No Retreat No Surrender 2: Raging Thunder turns 30 this year so what better time to compare it with the third entry in the series? I go into some spoilers in this article so if you’ve never seen the movies then best move along.
No Retreat No Surrender 2: Raging Thunder (1987)
I never really understood why this was called No Retreat No Surrender 2 as it bears no resemblance to the original movie; they should have just called it Raging Thunder. Apparently it was never meant to be a direct sequel. According to IMDB in an interview, Keith W. Strandberg claimed that the title was decided on because of the popularity of the first film. Jean-Claude Van Damme and Kurt McKinney were set to star because of their contracts with the Seasonal Film Corporation but would not have reprised their roles from the original movie.
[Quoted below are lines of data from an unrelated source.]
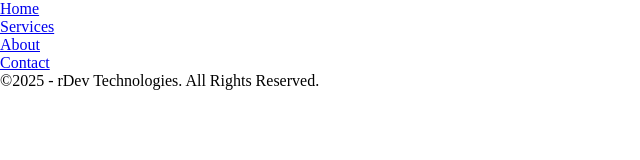
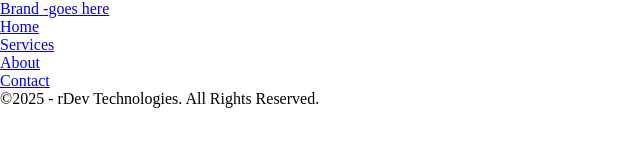
Before and after one commit to DPxRoberts/web_dev, a plain HTML site: page CSS-Projects/Flexbox-Projects/Navigations/Responsiv-Nav-1/index.html in a window 1280 px wide. Shown: the whole page, without its empty margins (0-640 px from the left). Drawn offline with Linux system fonts and the light colour scheme.

Commit message:
Structure: Added a Brand div inside the Nav element of the header.

```diff
--- a/CSS-Projects/Flexbox-Projects/Navigations/Responsiv-Nav-1/index.html
+++ b/CSS-Projects/Flexbox-Projects/Navigations/Responsiv-Nav-1/index.html
@@ -14,6 +14,12 @@
   <body>
     <header>
       <nav>
+        <div class="brand">
+          <a href="#">
+            <span>Brand</span>
+            <span>-goes here</span>
+          </a>
+        </div>
         <ul class="nav-links">
           <li><a href="#">Home</a></li>
           <li><a href="#">Services</a></li>
```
Anyway, Raging Thunder stars Loren Avedon who plays a martial artist whose girlfriend has been kidnapped by Russian and Vietnamese troops. He teams up with his arms-merchant buddy (Max Thayer) and their pilot (Cynthia Rothrock) to stage a rescue in Indochina.
If you were to watch the movie now for the first time you’d probably laugh at how cheesy and badly acted it is but it’s always had a place in my heart and has plenty of action. Loren Avedon could certainly move and his fight scenes are particularly impressive. Cynthia Rothrock gets several scenes to show off her martial arts prowess too but I can’t help but feel she was underused and I hated how she got killed off at the end.
The movie is also far too long and despite only having a runtime of an hour and 45 minutes it felt longer and could have trimmed a few scenes just for pacing.
Matthias Hues is on villain duties and he is frankly just awesome; he looks bored while fighting as no one can really provide him a real challenge. One classic scene has him fight with a prisoner who he toys with then allows to run away, but then shoots him a few times and feeds him to some alligators that he keeps in a pit nearby. I plan on getting one of those installed in my place soon.
His final battle with Loren Avedon is a highlight and it should be noted that Hues’ death scene is one of the all-time great bad guy deaths.
Overall, despite being overlong and having some dodgy acting No retreat No Surrender 2 is still a lot of fun even after 30 years.
No Retreat No Surrender 3: Blood Brothers (1990)
Loren Avedon returns once again but this time he plays a completely different character called Will Alexander and Keith Vitalli plays his brother Casey. The two brothers don’t see eye to eye and share different political views but when their father is brutally murdered by a terrorist group they join forces to avenge him.
For the first half of this movie I really didn’t like the character of Will; he seemed like a whiny little bitch and I thought Avedon’s character in Raging Thunder was far more interesting. Keith Vitalli was a fun addition as his character was quite smug and arrogant so they both played off each other nicely.
Rion Hunter plays the albino looking villain Franco who is the man responsible for the brother’s father getting killed so they do whatever it takes to get close to him to take him down. Franco is controlled and rarely loses his cool but I found him less entertaining than Matthias Hues.
I think the fight scenes in this entry are possibly superior to Part 2 and the final battle between the two brothers and the villain Franco is well done. It takes a little while for things to get into gear action-wise but when the fights begin then the movie gets into its stride.
It never takes itself too seriously with its tongue planted firmly in its cheek. One of the best scenes is when Will goes into a bar trying to look tough (wearing shades) so he’ll get hired by the bad guys… it works and I’m going to try it this weekend.
Overall, Blood Brothers has arguably superior fight scenes than part 2 but I found Will Alexander a less sympathetic character than Scott Wylde from part 2.
I’m going to have to go with Raging Thunder here mostly because it’s called Raging Thunder but also Matthias Hues’ villain, his epic death and frankly just the sense of chaos that the film has throughout.